Top of RECORDS FOR PROCESSING

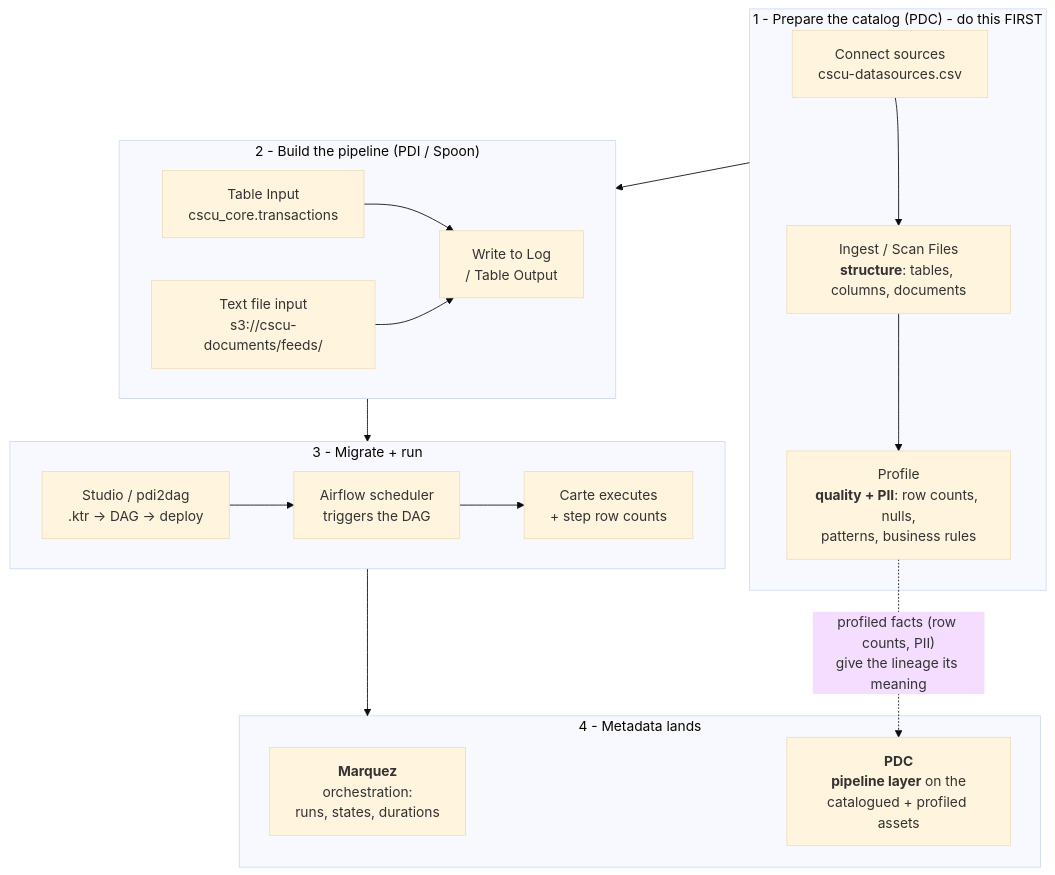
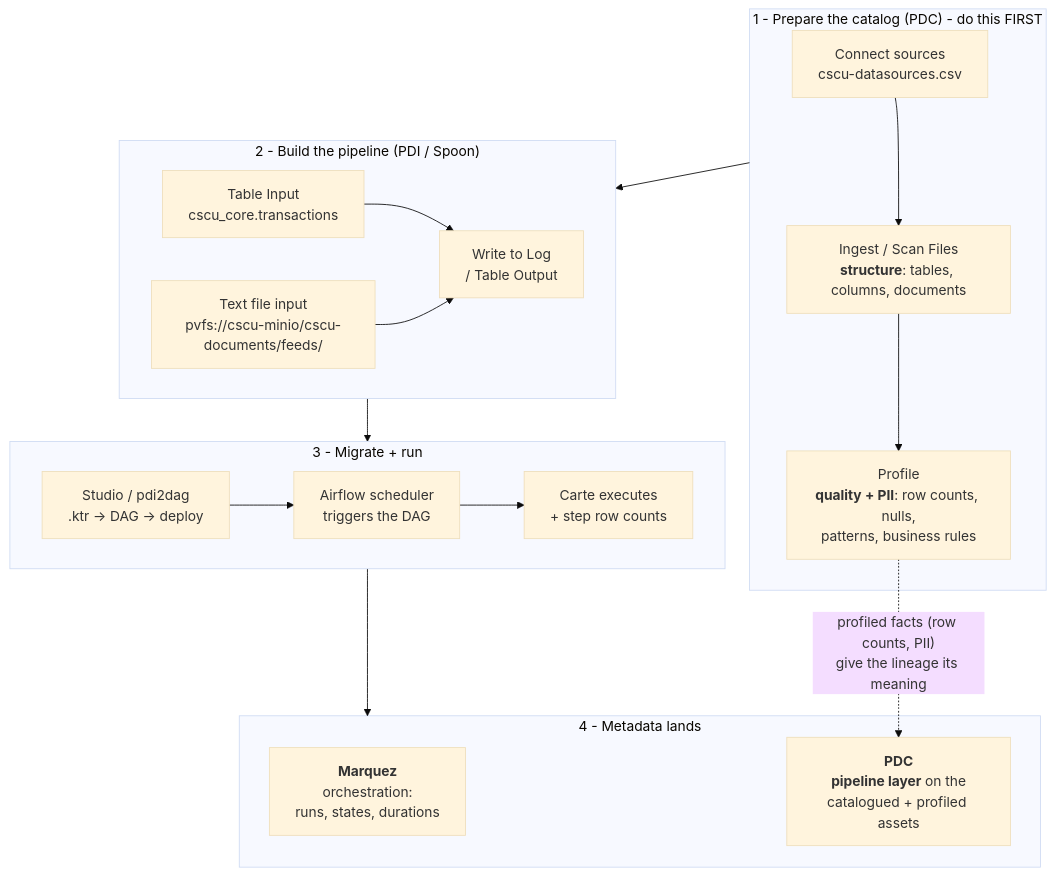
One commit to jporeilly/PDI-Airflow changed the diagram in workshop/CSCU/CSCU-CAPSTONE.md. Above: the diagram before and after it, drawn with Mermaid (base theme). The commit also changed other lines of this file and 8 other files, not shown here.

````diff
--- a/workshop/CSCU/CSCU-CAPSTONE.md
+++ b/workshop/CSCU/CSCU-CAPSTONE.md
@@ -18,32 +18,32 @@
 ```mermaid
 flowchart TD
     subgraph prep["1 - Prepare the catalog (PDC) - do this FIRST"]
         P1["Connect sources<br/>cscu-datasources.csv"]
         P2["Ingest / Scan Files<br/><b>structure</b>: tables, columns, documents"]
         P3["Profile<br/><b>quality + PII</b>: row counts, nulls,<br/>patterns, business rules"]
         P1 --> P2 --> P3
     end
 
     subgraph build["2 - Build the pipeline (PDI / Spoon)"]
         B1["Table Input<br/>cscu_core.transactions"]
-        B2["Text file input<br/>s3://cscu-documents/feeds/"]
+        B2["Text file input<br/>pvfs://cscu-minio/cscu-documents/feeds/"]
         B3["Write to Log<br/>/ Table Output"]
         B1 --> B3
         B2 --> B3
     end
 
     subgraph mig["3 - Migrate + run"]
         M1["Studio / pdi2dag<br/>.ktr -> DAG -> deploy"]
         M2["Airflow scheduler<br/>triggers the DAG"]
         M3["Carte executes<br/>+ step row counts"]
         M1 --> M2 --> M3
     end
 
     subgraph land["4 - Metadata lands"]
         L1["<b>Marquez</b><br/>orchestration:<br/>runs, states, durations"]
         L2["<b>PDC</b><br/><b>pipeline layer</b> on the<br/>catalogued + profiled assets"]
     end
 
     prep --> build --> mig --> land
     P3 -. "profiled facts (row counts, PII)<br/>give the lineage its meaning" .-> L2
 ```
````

Bottom of RECORDS FOR PROCESSING

TASK GOAL
Pull every line containing "subgraph" out of the records.

RESULT OF THIS TASK
     subgraph prep["1 - Prepare the catalog (PDC) - do this FIRST"]
     subgraph build["2 - Build the pipeline (PDI / Spoon)"]
     subgraph mig["3 - Migrate + run"]
     subgraph land["4 - Metadata lands"]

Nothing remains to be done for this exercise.